**Task to complete**
Which of the lines below include the word "title"? Pull each one out.

**Record excerpts**

--------

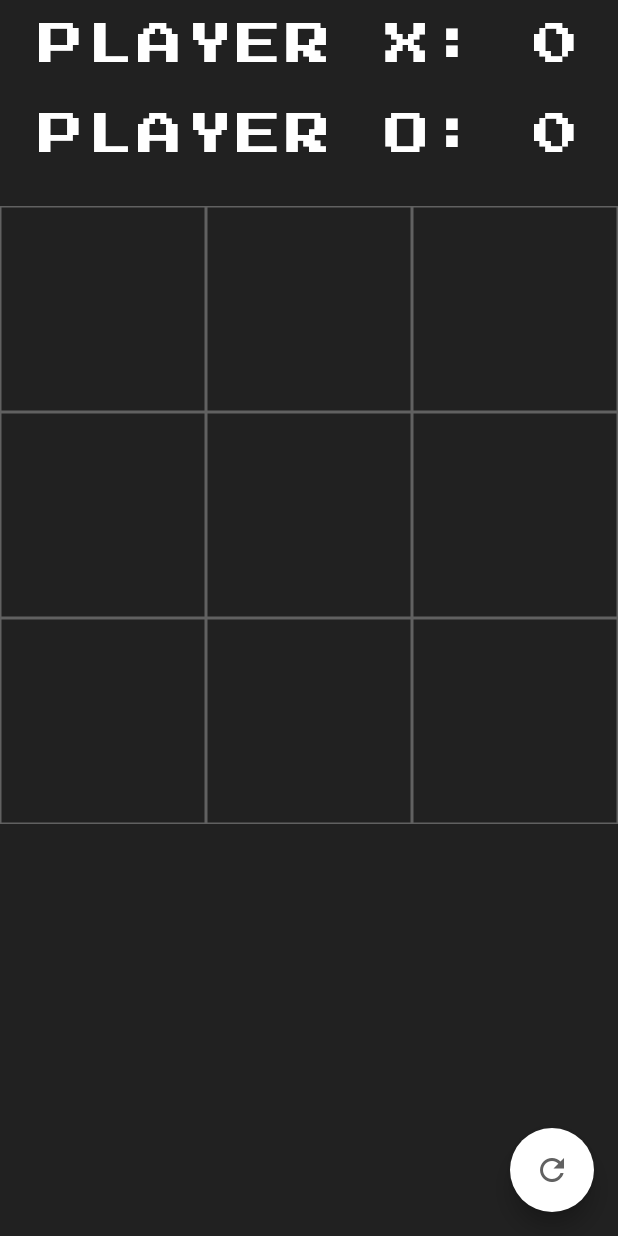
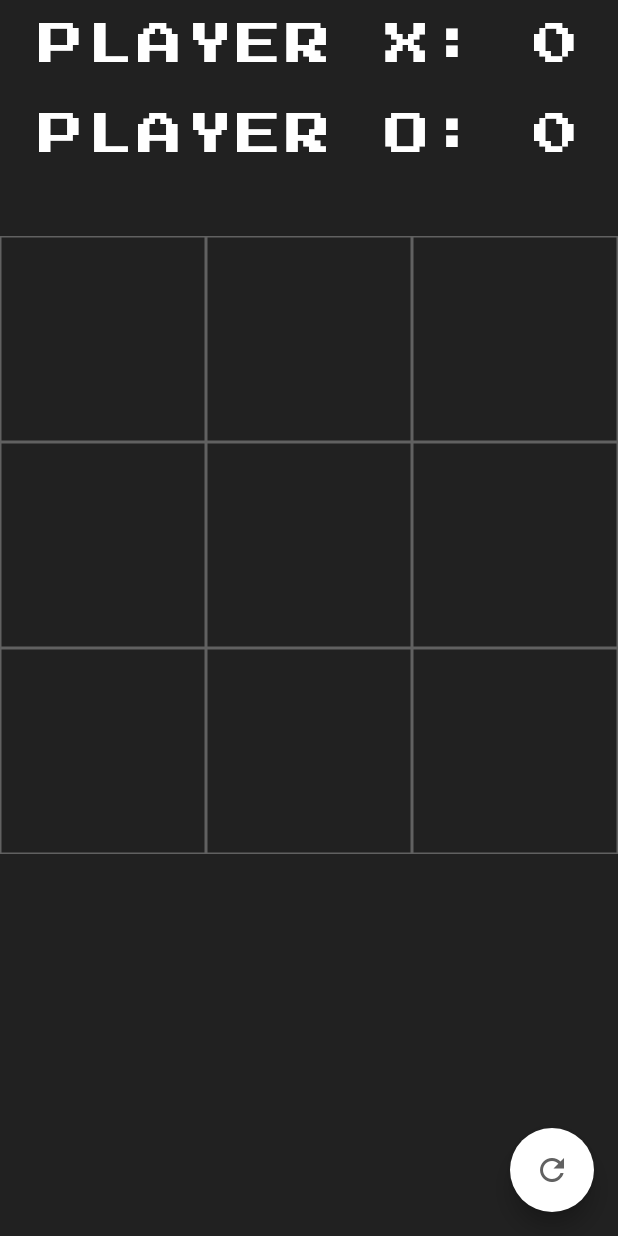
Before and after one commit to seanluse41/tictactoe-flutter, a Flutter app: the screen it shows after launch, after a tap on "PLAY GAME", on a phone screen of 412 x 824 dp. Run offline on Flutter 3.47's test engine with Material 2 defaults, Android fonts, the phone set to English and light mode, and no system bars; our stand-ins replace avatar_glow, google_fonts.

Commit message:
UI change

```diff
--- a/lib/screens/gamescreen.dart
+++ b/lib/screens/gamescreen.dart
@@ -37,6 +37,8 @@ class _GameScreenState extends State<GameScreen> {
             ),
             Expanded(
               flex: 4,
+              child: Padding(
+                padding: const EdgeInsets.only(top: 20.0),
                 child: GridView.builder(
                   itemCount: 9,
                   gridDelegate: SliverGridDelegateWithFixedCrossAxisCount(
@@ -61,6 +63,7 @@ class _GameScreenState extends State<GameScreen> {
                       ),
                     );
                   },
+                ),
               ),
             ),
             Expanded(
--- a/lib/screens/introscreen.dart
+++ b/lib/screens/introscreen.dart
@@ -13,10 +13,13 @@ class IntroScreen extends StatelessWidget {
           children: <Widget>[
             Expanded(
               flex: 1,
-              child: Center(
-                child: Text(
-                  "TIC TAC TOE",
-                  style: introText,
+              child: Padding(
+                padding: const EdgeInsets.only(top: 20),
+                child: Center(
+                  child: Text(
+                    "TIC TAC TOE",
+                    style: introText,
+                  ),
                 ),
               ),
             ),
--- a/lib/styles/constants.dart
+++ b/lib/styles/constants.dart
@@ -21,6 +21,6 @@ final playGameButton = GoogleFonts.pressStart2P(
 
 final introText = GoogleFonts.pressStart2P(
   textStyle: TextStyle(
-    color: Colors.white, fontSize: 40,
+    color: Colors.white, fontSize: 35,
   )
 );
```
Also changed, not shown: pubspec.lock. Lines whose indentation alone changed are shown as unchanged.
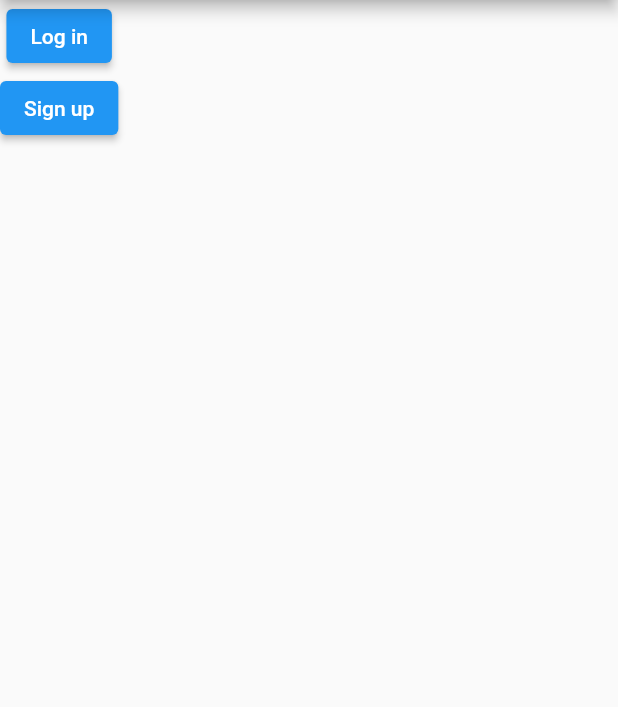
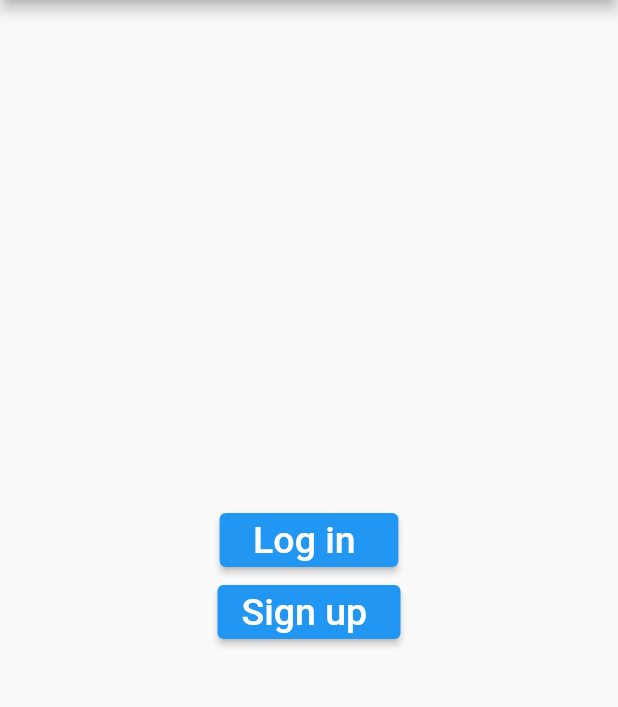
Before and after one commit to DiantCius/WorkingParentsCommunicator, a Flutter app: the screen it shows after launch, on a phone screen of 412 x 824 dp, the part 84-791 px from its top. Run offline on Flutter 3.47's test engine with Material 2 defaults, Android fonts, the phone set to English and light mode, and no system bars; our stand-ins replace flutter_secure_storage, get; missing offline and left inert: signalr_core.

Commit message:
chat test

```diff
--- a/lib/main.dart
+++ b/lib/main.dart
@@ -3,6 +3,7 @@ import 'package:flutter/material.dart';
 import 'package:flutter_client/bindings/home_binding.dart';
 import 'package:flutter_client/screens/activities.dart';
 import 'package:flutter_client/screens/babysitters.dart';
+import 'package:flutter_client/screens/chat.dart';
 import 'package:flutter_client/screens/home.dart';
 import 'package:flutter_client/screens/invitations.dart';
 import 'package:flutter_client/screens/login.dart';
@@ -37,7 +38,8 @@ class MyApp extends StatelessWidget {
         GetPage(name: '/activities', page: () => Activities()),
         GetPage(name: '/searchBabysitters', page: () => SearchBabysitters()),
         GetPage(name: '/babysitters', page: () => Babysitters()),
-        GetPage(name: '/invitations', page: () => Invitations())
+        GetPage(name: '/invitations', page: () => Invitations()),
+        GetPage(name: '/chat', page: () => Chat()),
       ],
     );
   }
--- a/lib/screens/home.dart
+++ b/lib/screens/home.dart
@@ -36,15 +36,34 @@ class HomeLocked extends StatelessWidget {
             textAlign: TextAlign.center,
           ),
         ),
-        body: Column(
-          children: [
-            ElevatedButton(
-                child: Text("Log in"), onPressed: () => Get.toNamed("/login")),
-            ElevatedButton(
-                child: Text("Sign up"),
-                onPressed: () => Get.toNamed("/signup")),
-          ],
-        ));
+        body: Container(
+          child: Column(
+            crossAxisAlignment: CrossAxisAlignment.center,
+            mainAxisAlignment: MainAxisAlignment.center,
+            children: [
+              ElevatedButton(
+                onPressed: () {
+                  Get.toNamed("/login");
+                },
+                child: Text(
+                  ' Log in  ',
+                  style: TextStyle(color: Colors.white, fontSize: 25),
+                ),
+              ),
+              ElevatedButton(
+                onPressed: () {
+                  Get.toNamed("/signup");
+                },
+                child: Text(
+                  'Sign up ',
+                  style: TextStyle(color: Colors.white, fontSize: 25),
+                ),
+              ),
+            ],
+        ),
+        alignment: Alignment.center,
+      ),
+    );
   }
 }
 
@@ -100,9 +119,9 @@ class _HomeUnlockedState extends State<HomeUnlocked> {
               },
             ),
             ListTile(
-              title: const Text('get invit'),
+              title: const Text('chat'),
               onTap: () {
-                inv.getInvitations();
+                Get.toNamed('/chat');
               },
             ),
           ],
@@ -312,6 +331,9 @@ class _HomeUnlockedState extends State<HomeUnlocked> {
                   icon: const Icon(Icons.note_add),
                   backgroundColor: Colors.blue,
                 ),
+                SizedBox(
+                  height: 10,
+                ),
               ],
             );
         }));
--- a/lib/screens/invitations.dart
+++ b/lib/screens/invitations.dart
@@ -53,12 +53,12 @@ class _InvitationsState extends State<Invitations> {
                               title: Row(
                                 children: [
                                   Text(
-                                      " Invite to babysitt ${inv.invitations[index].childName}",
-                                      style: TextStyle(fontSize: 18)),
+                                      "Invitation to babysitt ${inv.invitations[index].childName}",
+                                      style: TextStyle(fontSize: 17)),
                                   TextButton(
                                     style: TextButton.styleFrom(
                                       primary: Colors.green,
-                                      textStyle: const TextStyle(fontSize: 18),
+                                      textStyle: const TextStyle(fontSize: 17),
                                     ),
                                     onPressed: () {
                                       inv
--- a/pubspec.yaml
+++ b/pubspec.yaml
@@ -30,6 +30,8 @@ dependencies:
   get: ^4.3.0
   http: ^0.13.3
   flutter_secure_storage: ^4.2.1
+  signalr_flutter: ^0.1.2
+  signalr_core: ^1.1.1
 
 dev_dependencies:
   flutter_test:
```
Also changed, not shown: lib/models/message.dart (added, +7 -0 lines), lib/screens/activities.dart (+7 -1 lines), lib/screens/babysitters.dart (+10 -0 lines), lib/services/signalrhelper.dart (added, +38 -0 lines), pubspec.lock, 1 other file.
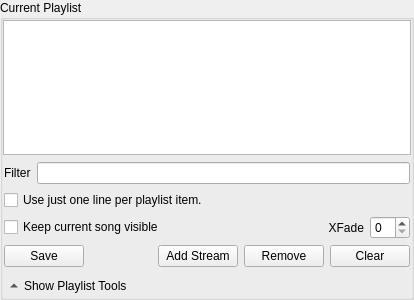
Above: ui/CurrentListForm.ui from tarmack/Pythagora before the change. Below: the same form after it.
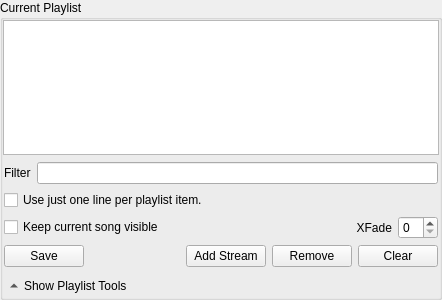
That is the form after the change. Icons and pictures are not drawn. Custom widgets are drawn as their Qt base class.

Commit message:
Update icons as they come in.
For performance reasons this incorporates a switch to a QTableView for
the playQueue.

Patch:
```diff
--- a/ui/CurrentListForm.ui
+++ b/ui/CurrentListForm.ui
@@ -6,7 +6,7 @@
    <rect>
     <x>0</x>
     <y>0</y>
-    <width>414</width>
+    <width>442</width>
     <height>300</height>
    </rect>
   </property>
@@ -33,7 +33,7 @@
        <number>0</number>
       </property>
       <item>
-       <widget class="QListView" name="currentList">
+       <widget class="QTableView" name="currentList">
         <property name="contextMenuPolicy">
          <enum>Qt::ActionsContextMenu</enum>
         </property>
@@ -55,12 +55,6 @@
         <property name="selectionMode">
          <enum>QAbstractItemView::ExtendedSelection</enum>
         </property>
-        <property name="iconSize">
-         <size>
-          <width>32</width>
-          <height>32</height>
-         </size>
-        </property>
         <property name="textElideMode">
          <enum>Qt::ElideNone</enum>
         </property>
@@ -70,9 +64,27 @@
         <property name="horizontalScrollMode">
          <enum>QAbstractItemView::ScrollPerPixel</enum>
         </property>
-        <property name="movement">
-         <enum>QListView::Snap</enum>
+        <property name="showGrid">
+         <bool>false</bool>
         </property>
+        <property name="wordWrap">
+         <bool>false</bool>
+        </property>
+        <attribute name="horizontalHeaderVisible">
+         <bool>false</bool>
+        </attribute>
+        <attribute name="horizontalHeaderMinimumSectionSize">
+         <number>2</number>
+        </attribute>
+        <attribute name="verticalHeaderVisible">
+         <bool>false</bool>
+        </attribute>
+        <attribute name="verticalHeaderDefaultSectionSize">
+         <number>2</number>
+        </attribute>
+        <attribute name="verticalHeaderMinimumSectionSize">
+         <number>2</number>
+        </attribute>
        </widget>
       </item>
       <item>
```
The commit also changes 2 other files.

--------

**Reply to the exercise**
-              title: const Text('get invit'),
+              title: const Text('chat'),
                               title: Row(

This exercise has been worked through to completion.